[Items from a dataset]
■ ■ ■
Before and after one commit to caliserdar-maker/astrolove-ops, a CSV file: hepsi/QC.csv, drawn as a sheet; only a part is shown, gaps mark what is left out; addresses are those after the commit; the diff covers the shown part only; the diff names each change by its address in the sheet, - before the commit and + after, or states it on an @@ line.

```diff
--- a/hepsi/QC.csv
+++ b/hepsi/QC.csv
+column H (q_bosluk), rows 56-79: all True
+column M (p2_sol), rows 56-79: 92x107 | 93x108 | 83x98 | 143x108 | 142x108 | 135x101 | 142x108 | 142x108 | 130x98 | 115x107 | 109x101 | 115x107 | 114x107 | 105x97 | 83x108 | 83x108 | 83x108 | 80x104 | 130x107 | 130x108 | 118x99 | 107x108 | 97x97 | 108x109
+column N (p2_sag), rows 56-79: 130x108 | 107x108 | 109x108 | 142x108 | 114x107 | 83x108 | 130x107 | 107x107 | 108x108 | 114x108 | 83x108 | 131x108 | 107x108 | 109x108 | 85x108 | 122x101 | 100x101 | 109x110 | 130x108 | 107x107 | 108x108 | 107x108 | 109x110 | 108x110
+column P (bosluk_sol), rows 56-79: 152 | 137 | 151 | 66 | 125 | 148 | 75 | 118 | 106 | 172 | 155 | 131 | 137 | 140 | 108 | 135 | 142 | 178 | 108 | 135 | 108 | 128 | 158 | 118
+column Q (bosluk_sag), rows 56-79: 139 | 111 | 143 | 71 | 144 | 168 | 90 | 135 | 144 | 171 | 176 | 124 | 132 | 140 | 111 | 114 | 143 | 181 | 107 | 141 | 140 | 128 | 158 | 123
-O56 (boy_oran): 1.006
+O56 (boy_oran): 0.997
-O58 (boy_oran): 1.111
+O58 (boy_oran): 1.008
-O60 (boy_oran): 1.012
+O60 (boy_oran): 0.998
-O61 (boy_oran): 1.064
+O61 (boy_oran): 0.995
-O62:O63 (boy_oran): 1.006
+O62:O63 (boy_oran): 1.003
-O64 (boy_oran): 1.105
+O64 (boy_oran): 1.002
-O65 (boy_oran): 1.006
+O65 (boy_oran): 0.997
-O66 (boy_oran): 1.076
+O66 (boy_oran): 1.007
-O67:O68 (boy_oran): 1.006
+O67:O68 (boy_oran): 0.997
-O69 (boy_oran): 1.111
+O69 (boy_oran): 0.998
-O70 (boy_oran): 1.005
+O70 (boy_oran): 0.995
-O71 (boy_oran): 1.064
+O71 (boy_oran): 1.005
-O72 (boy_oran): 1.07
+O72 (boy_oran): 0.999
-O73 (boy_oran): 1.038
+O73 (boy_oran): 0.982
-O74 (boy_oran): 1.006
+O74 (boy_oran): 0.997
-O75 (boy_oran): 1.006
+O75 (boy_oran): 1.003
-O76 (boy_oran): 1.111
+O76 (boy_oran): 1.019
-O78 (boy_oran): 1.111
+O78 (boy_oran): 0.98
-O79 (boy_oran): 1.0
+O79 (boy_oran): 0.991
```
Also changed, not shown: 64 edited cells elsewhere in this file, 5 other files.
■ ■ ■
• [EXERCISE AIM] Retype all of the records so that every line matches the original exactly.

• [RESULT FOR THIS EXERCISE]
Before and after one commit to caliserdar-maker/astrolove-ops, a CSV file: hepsi/QC.csv, drawn as a sheet; only a part is shown, gaps mark what is left out; addresses are those after the commit; the diff covers the shown part only; the diff names each change by its address in the sheet, - before the commit and + after, or states it on an @@ line.

```diff
--- a/hepsi/QC.csv
+++ b/hepsi/QC.csv
+column H (q_bosluk), rows 56-79: all True
+column M (p2_sol), rows 56-79: 92x107 | 93x108 | 83x98 | 143x108 | 142x108 | 135x101 | 142x108 | 142x108 | 130x98 | 115x107 | 109x101 | 115x107 | 114x107 | 105x97 | 83x108 | 83x108 | 83x108 | 80x104 | 130x107 | 130x108 | 118x99 | 107x108 | 97x97 | 108x109
+column N (p2_sag), rows 56-79: 130x108 | 107x108 | 109x108 | 142x108 | 114x107 | 83x108 | 130x107 | 107x107 | 108x108 | 114x108 | 83x108 | 131x108 | 107x108 | 109x108 | 85x108 | 122x101 | 100x101 | 109x110 | 130x108 | 107x107 | 108x108 | 107x108 | 109x110 | 108x110
+column P (bosluk_sol), rows 56-79: 152 | 137 | 151 | 66 | 125 | 148 | 75 | 118 | 106 | 172 | 155 | 131 | 137 | 140 | 108 | 135 | 142 | 178 | 108 | 135 | 108 | 128 | 158 | 118
+column Q (bosluk_sag), rows 56-79: 139 | 111 | 143 | 71 | 144 | 168 | 90 | 135 | 144 | 171 | 176 | 124 | 132 | 140 | 111 | 114 | 143 | 181 | 107 | 141 | 140 | 128 | 158 | 123
-O56 (boy_oran): 1.006
+O56 (boy_oran): 0.997
-O58 (boy_oran): 1.111
+O58 (boy_oran): 1.008
-O60 (boy_oran): 1.012
+O60 (boy_oran): 0.998
-O61 (boy_oran): 1.064
+O61 (boy_oran): 0.995
-O62:O63 (boy_oran): 1.006
+O62:O63 (boy_oran): 1.003
-O64 (boy_oran): 1.105
+O64 (boy_oran): 1.002
-O65 (boy_oran): 1.006
+O65 (boy_oran): 0.997
-O66 (boy_oran): 1.076
+O66 (boy_oran): 1.007
-O67:O68 (boy_oran): 1.006
+O67:O68 (boy_oran): 0.997
-O69 (boy_oran): 1.111
+O69 (boy_oran): 0.998
-O70 (boy_oran): 1.005
+O70 (boy_oran): 0.995
-O71 (boy_oran): 1.064
+O71 (boy_oran): 1.005
-O72 (boy_oran): 1.07
+O72 (boy_oran): 0.999
-O73 (boy_oran): 1.038
+O73 (boy_oran): 0.982
-O74 (boy_oran): 1.006
+O74 (boy_oran): 0.997
-O75 (boy_oran): 1.006
+O75 (boy_oran): 1.003
-O76 (boy_oran): 1.111
+O76 (boy_oran): 1.019
-O78 (boy_oran): 1.111
+O78 (boy_oran): 0.98
-O79 (boy_oran): 1.0
+O79 (boy_oran): 0.991
```
Also changed, not shown: 64 edited cells elsewhere in this file, 5 other files.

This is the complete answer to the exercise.